President Donald Trump pushed Senate Majority Leader Mitch McConnell to prioritize the confirmation of his pick to be the new IRS chief counsel, even ahead of his nomination of Bill Barr to be attorney general, The New York Times reports.
Trump asked McConnell on February 5 to make confirming California tax lawyer Michael Desmond a priority, raising questions about whether Trump wanted him in place before Democrats on the House Ways and Means Committee requested his tax returns from the IRS. The committee’s chairman, Massachusetts Democrat Richard Neal, formally asked the IRS for six years of Trump’s tax returns earlier this week.
Desmond previously advised the Trump administration on tax issues before Trump took office, Bloomberg News reported, and in his private practice worked alongside William Nelson and Sheri Dillon, who currently serve as tax counsels at the Trump Organization.
McConnell apparently did not act on Trump’s request as the Senate moved ahead with Barr’s nomination before Desmond was confirmed two weeks later on February 27.
Trump trying to hide tax returns:
Asked on Thursday if he would direct the IRS not to disclose his tax returns, Trump said that Democrats would have to go through his attorneys.
“They’ll speak to my lawyers,” Trump told reporters. “They’ll speak to the attorney general.”
“Democrats in the House are relying on a little-known provision of the federal tax code to try to view Mr. Trump’s personal and business tax returns,” The New York Times reported. “The provision, added in the 1920s, gives the chairmen of Congress’s tax-writing committees — including the Democrat-led Ways and Means Committee in the House — authorities to request information on any filer to review privately.”
“Mr. Trump, asked on Wednesday about the request by reporters during an Oval Office event, maintained that he was still being audited, a claim he has made for years to defend not releasing his tax returns, as previous presidents have done,” the report added.
IRS commissioner has Trump ties too:
Trump’s IRS commissioner, Charles Rettig, owns 50 percent shares of two one-bedroom residential rental units at the Waikiki Trump International Hotel and Tower in Hawaii, The Wall Street Journal reported last year.
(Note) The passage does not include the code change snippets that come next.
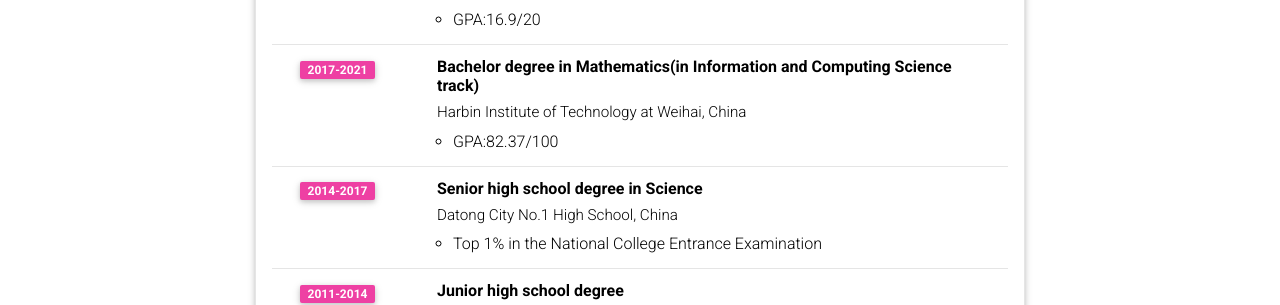
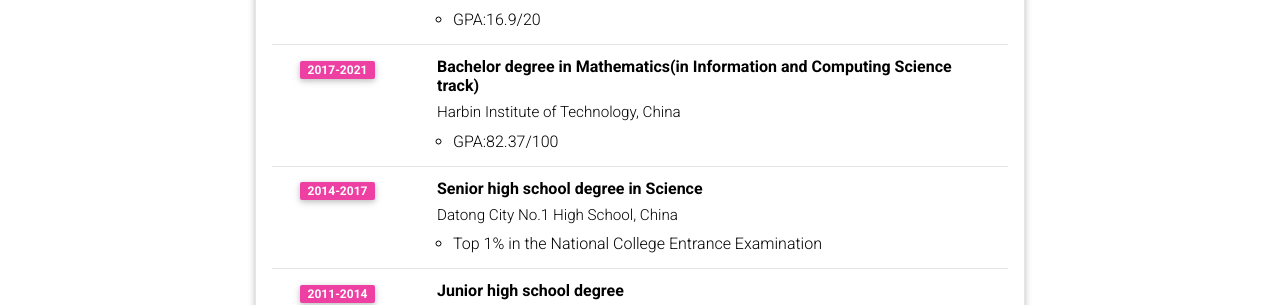
Before and after one commit to GUOkekkk/GUOkekkk.github.io, a Jekyll site: the page built from _pages/cv.md, in a window 1280 px wide and 900 px high, scrolled down 754 px. Shown: the part 157-462 px from the top of the window. Built offline with Jekyll 4.4.1, drawn with Linux system fonts in a browser that asks for light colours; comment, search, counter and statistics services are not loaded; a style sheet for code colours, icons or effects is not loaded.

Commit message:
Update cv.yml

```diff
--- a/_data/cv.yml
+++ b/_data/cv.yml
@@ -40,7 +40,7 @@
         - GPA:16.9/20
 
     - title: Bachelor degree in Mathematics(in Information and Computing Science track)
-      institution: Harbin Institute of Technology at Weihai, China
+      institution: Harbin Institute of Technology, China
       year: 2017-2021
       description:
         - GPA:82.37/100
```
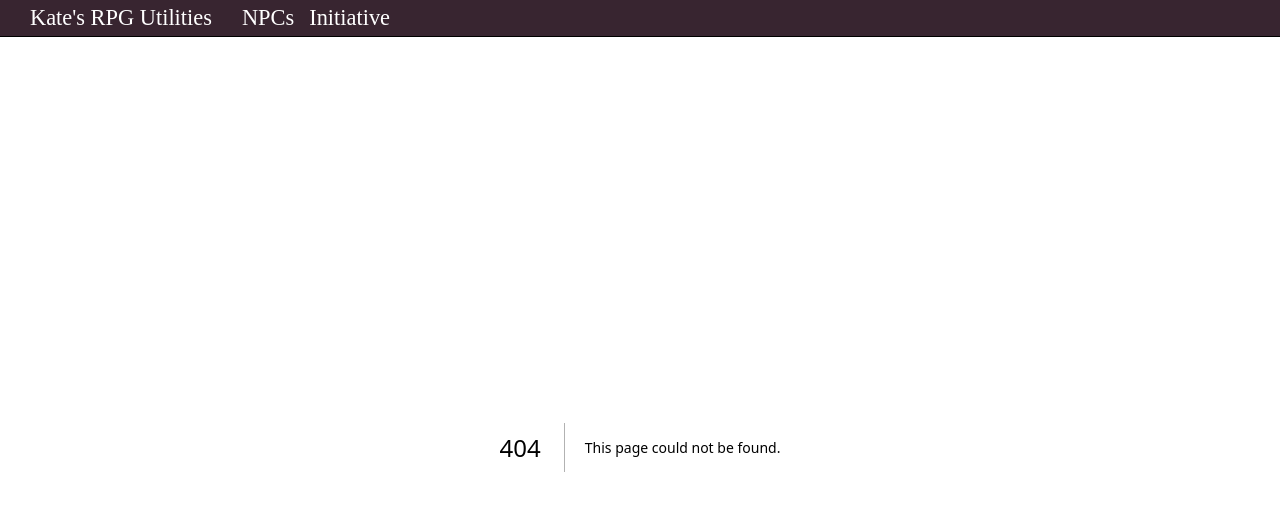
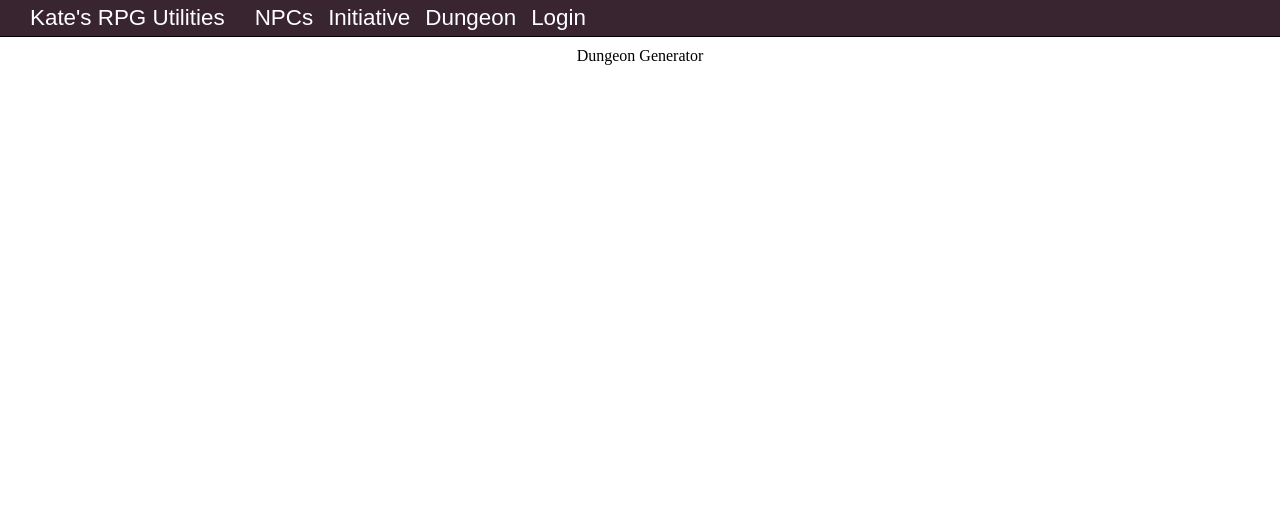
Before and after one commit to angersprite/rpg-utils, a Next.js app: page /dungeon in a window 1280 px wide. Before the commit this address had no page. Shown: the top 510 px of the page. Built offline with nearby package versions, Linux system fonts and the light colour scheme.

Commit message:
nav and routing

```diff
--- /dev/null
+++ b/src/app/dungeon/page.jsx
@@ -0,0 +1,4 @@
+
+export default function DungeonGenerator() {
+    return (<div>Dungeon Generator</div>)
+}
--- a/src/app/nav/NavBar.css
+++ b/src/app/nav/NavBar.css
@@ -1,4 +1,5 @@
 .nav-bar {
+    font-family: sans-serif;
     border-bottom: 1px solid black;
     background-color: rgb(56, 37, 48);
     color: white;
--- a/src/app/nav/NavBar.jsx
+++ b/src/app/nav/NavBar.jsx
@@ -1,3 +1,5 @@
+"use client"
+
 import './NavBar.css'
 import Link from 'next/link'
 
@@ -5,17 +7,18 @@ let isMenuOpen = false
 const navLinks = [
     {id:"npcLink", label:"NPCs", route:"/npc"},
     {id:"initLink", label:"Initiative", route:"/init"},
+    {id:"dungLink", label:"Dungeon", route:"/dungeon"},
+    {id:"loginLink", label:"Login", route:"/profile"},
 ]
 
 // convert this to .ts to type safe the link objects?
 export default function NavBar(props) {
-
     return (
         <header>
             <nav className="nav-bar">
                 <div className="nav-container">
                     <div className="nav-title">Kate's RPG Utilities</div>
-                    <button /* onClick={() => {toggleMenu(!isMenuOpen)}} */ className="burger-menu">☰</button>
+                    <button onClick={() => {toggleMenu(!isMenuOpen)}} className="burger-menu">☰</button>
                 </div>
 
                 <div className="nav-link-container">
@@ -32,7 +35,7 @@ export default function NavBar(props) {
 
 function renderLink(linkObj) {
     return (
-        <Link id={linkObj.id} key={linkObj.id} className="nav-link" /* onClick={() => {handleClickLink(linkObj.id)}} */ href={linkObj.route}>{linkObj.label}</Link>
+        <Link id={linkObj.id} key={linkObj.id} className="nav-link" onClick={() => {handleClickLink(linkObj.id)}} href={linkObj.route}>{linkObj.label}</Link>
     )
 }
 
```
Each unit is worth $1.1 million.
Rettig argued in Forbes in 2016 that Trump should not release his tax returns four days after Trump debuted his “I’m under audit” excuse.